What to Know
- Amazon, Microsoft and Google are among a number of American firms that are providing various web services to blacklisted Chinese surveillance firms, a new report claims.
- In October, some of China’s most valuable surveillance artificial intelligence firms were put on a U.S. blacklist and were accused of being “implicated” in human rights abuses.
- Top10VPN said in a report that these U.S. giants were providing “essential web services that power these companies’ websites.”
A new report claims that Amazon, Microsoft and Google are among a number of American firms that are providing various web services to Chinese surveillance firms accused of human rights abuses and which are now on a U.S. blacklist.
Top10VPN, a site that reviews virtual private network (VPN) services and researches topics on privacy, said in a report that it had identified U.S. technology giants that provide “essential web services that power these companies’ websites.”
CNBC reached out to the U.S. firms named in the report as providing such services to the blacklisted Chinese surveillance companies. None were immediately available for comment.
In October, some of China’s most valuable surveillance artificial intelligence firms were put on the U.S. Entity List, a move designed to restrict their access to American technology. That is the same blacklist that Huawei sits on.
Washington alleged that “these entities have been implicated in human rights violations and abuses in the implementation of China’s campaign of repression, mass arbitrary detention, and high-technology surveillance against Uighurs, Kazakhs, and other members of Muslim minority groups” in China’s Xinjiang region.
The territory has made headlines for its detention and “re-education” camps that reportedly hold an estimated 1.5 million Muslims, many of them for violating what Amnesty International describes as a “highly restrictive and discriminatory” law that China says is designed to combat extremism.
According to Top10VPN, some of the services provided by U.S. tech firms include hosting the surveillance firms’ website and emails to authentication methods.
“Through providing essential web services to these controversial companies, U.S. firms are playing a part in the proliferation of highly invasive surveillance products that have the potential to undermine human rights around the world,” Simon Migliano, head of research at Top10VPN, said in the report.
Top10VPN said it identified that U.S. firms were involved using a combination of public tools, examining source code of websites and analyzing traffic to those sites.
The company alleged that Amazon and Google are providing web services for Dahua Technology and Hikvision, two Chinese blacklisted companies. Meanwhile, Microsoft’s services are reportedly being used by SenseTime and Megvii, two of China’s most valuable artificial intelligence start-ups.
A number of other U.S. technology companies were named, including website authentication and encryption companies Digicert, Lets Encrypt, Entrust and GeoTrust.Domain name hosting firm GoDaddy was on the list as well as cybersecurity company Symantec, which is now known as NortonLifeLock. Stackpath, which works on the delivery of internet content, was also named.
CNBC has reached out to all the American firms that were named to request for comment on the report. Symantec declined to comment, and CNBC did not hear back from the rest of the companies.

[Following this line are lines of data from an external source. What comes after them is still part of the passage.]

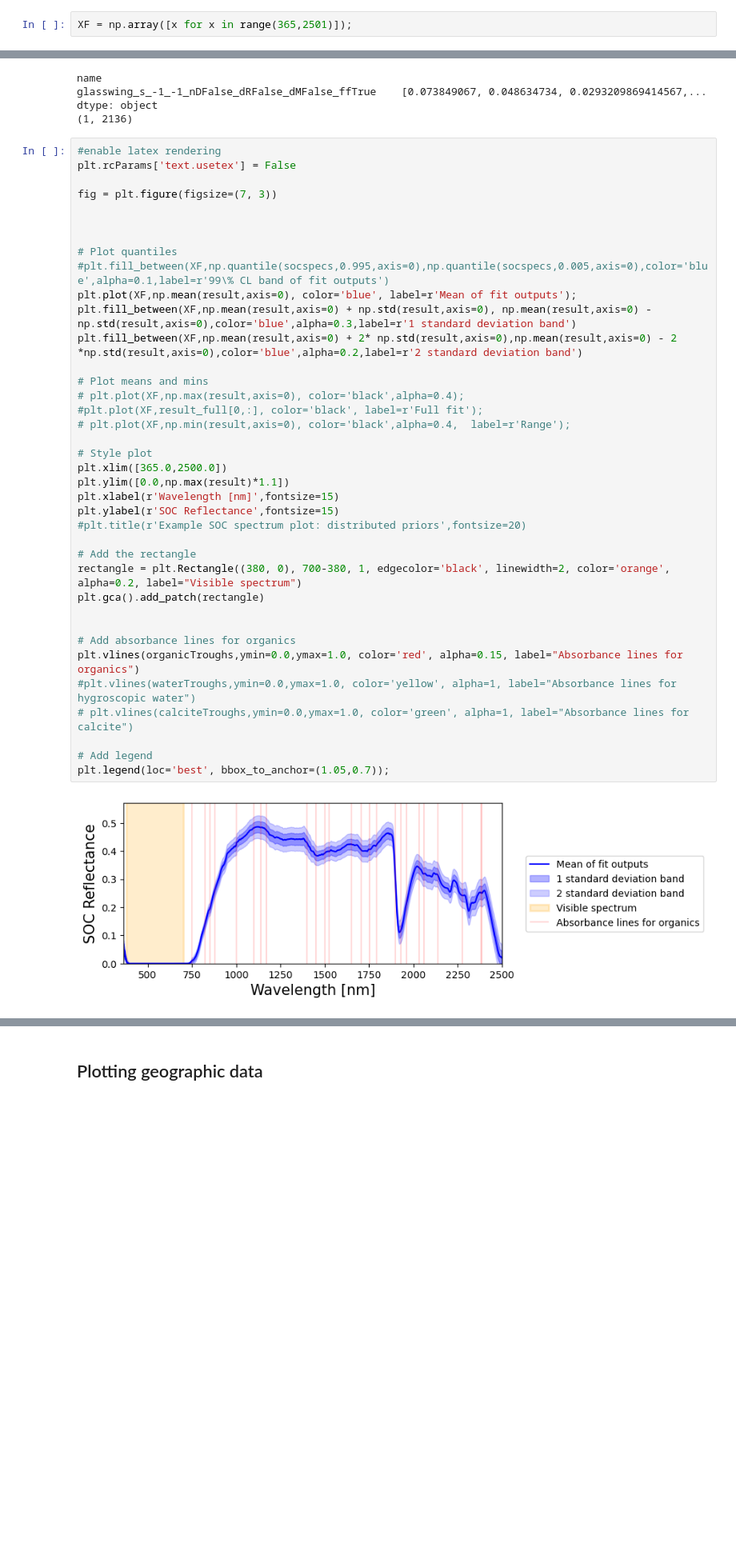
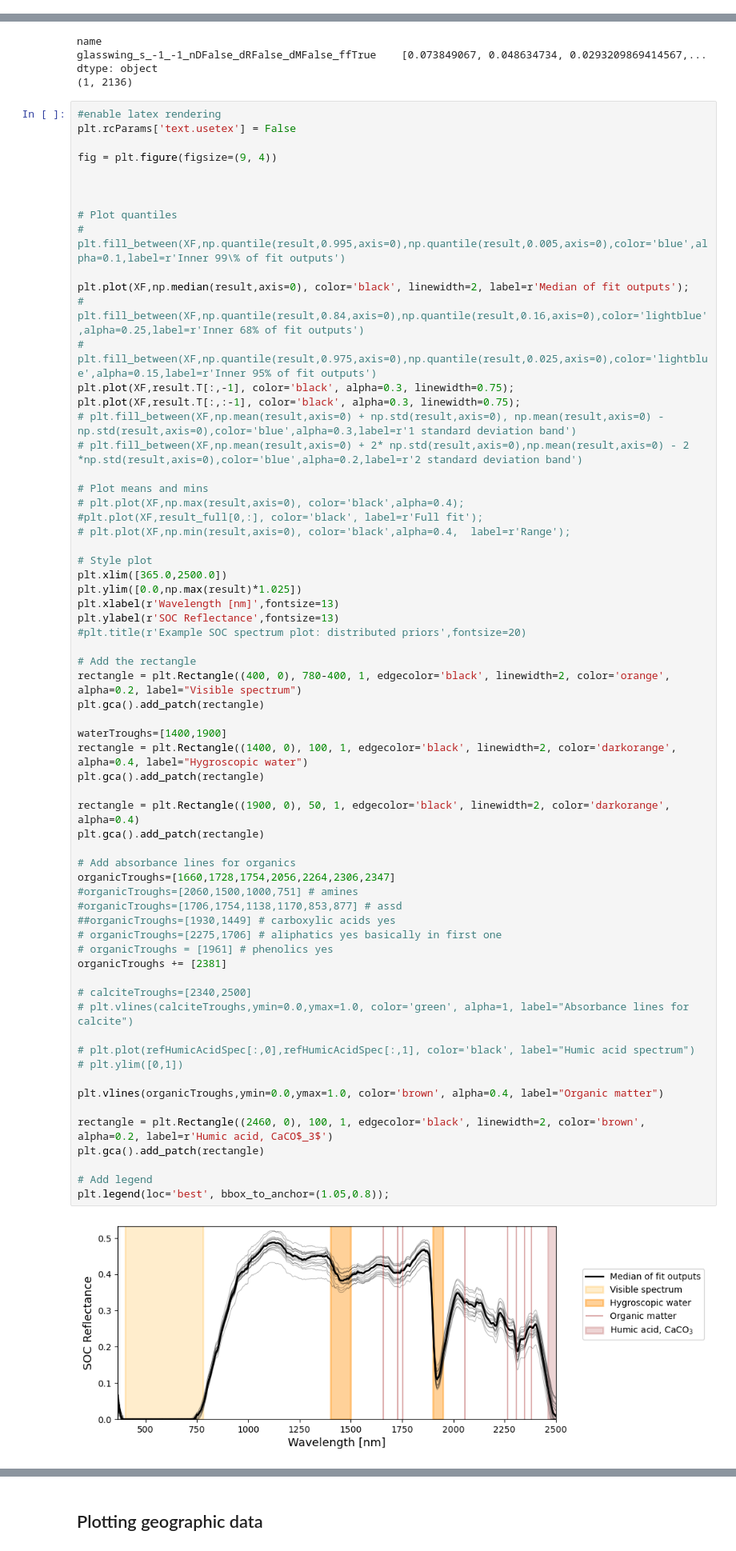
Before and after one commit to sujaynr/RaCA-Analysis, a Jupyter notebook: dataAnalysis.ipynb, the cells around one changed output, grey strips where cells are left out. Shown at 80% size. Cells and saved outputs as stored; diff of their text form; blank space fills up the shorter version.

Commit message:
Upload 5-pedon val training for reduced labels

```diff
--- a/dataAnalysis.ipynb
+++ b/dataAnalysis.ipynb
@@ -971,5 +977,3 @@ plt.plot(XF[:-1],correlation_coefficients)
-# %%
-XF = np.array([x for x in range(365,2501)]);
 # %%
 # Load the CSV file into a pandas dataframe
 df = pd.read_csv("results/SOC-spectrum-fullfit.csv")
@@ -991,40 +995,66 @@ dtype: object
 # %%
 #enable latex rendering
 plt.rcParams['text.usetex'] = False
 
-fig = plt.figure(figsize=(7, 3))
+fig = plt.figure(figsize=(9, 4))
 
 
 
 # Plot quantiles
-#plt.fill_between(XF,np.quantile(socspecs,0.995,axis=0),np.quantile(socspecs,0.005,axis=0),color='blue',alpha=0.1,label=r'99\% CL band of fit outputs')
-plt.plot(XF,np.mean(result,axis=0), color='blue', label=r'Mean of fit outputs');
-plt.fill_between(XF,np.mean(result,axis=0) + np.std(result,axis=0), np.mean(result,axis=0) - np.std(result,axis=0),color='blue',alpha=0.3,label=r'1 standard deviation band')
-plt.fill_between(XF,np.mean(result,axis=0) + 2* np.std(result,axis=0),np.mean(result,axis=0) - 2 *np.std(result,axis=0),color='blue',alpha=0.2,label=r'2 standard deviation band')
+# plt.fill_between(XF,np.quantile(result,0.995,axis=0),np.quantile(result,0.005,axis=0),color='blue',alpha=0.1,label=r'Inner 99\% of fit outputs')
+
+plt.plot(XF,np.median(result,axis=0), color='black', linewidth=2, label=r'Median of fit outputs');
+# plt.fill_between(XF,np.quantile(result,0.84,axis=0),np.quantile(result,0.16,axis=0),color='lightblue',alpha=0.25,label=r'Inner 68% of fit outputs')
+# plt.fill_between(XF,np.quantile(result,0.975,axis=0),np.quantile(result,0.025,axis=0),color='lightblue',alpha=0.15,label=r'Inner 95% of fit outputs')
+plt.plot(XF,result.T[:,-1], color='black', alpha=0.3, linewidth=0.75);
+plt.plot(XF,result.T[:,:-1], color='black', alpha=0.3, linewidth=0.75);
+# plt.fill_between(XF,np.mean(result,axis=0) + np.std(result,axis=0), np.mean(result,axis=0) - np.std(result,axis=0),color='blue',alpha=0.3,label=r'1 standard deviation band')
+# plt.fill_between(XF,np.mean(result,axis=0) + 2* np.std(result,axis=0),np.mean(result,axis=0) - 2 *np.std(result,axis=0),color='blue',alpha=0.2,label=r'2 standard deviation band')
 
 # Plot means and mins
 # plt.plot(XF,np.max(result,axis=0), color='black',alpha=0.4);
 #plt.plot(XF,result_full[0,:], color='black', label=r'Full fit');
 # plt.plot(XF,np.min(result,axis=0), color='black',alpha=0.4,  label=r'Range');
 
 # Style plot
 plt.xlim([365.0,2500.0])
-plt.ylim([0.0,np.max(result)*1.1])
-plt.xlabel(r'Wavelength [nm]',fontsize=15)
-plt.ylabel(r'SOC Reflectance',fontsize=15)
+plt.ylim([0.0,np.max(result)*1.025])
+plt.xlabel(r'Wavelength [nm]',fontsize=13)
+plt.ylabel(r'SOC Reflectance',fontsize=13)
 #plt.title(r'Example SOC spectrum plot: distributed priors',fontsize=20)
 
 # Add the rectangle
-rectangle = plt.Rectangle((380, 0), 700-380, 1, edgecolor='black', linewidth=2, color='orange', alpha=0.2, label="Visible spectrum")
+rectangle = plt.Rectangle((400, 0), 780-400, 1, edgecolor='black', linewidth=2, color='orange', alpha=0.2, label="Visible spectrum")
 plt.gca().add_patch(rectangle)
 
+waterTroughs=[1400,1900]
+rectangle = plt.Rectangle((1400, 0), 100, 1, edgecolor='black', linewidth=2, color='darkorange', alpha=0.4, label="Hygroscopic water")
+plt.gca().add_patch(rectangle)
+
+rectangle = plt.Rectangle((1900, 0), 50, 1, edgecolor='black', linewidth=2, color='darkorange', alpha=0.4)
+plt.gca().add_patch(rectangle)
 
 # Add absorbance lines for organics
-plt.vlines(organicTroughs,ymin=0.0,ymax=1.0, color='red', alpha=0.15, label="Absorbance lines for organics")
-#plt.vlines(waterTroughs,ymin=0.0,ymax=1.0, color='yellow', alpha=1, label="Absorbance lines for hygroscopic water")
+organicTroughs=[1660,1728,1754,2056,2264,2306,2347]
+#organicTroughs=[2060,1500,1000,751] # amines
+#organicTroughs=[1706,1754,1138,1170,853,877] # assd
+##organicTroughs=[1930,1449] # carboxylic acids yes
+# organicTroughs=[2275,1706] # aliphatics yes basically in first one
+# organicTroughs = [1961] # phenolics yes
+organicTroughs += [2381]
+
+# calciteTroughs=[2340,2500]
 # plt.vlines(calciteTroughs,ymin=0.0,ymax=1.0, color='green', alpha=1, label="Absorbance lines for calcite")
 
+# plt.plot(refHumicAcidSpec[:,0],refHumicAcidSpec[:,1], color='black', label="Humic acid spectrum")
+# plt.ylim([0,1])
+
+plt.vlines(organicTroughs,ymin=0.0,ymax=1.0, color='brown', alpha=0.4, label="Organic matter")
+
+rectangle = plt.Rectangle((2460, 0), 100, 1, edgecolor='black', linewidth=2, color='brown', alpha=0.2, label=r'Humic acid, CaCO$_3$')
+plt.gca().add_patch(rectangle)
+
 # Add legend
-plt.legend(loc='best', bbox_to_anchor=(1.05,0.7));
+plt.legend(loc='best', bbox_to_anchor=(1.05,0.8));
 # %% [output]
-[figure, old version]
+[figure, new version]
```
Also changed, not shown: parts of 18 cells of this notebook, 2 other files.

China’s surveillance firms have been caught up in the tensions between the world’s two largest economies. The administration of President Donald Trump has carried out a campaign against Chinese firms, with Huawei being the most high profile target, that aims to cut off their access to American technology.
But Top10VPN’s Migliano claimed the company’s report shows a relationship still remains between the U.S. and China’s firms.
“Despite the Trump administration’s efforts to decouple the American and Chinese technology sectors, the continued presence of American companies in more discreet settings shows that cooperation between the two remains,” Migliano said.
This story first appeared on CNBC.com. More from CNBC: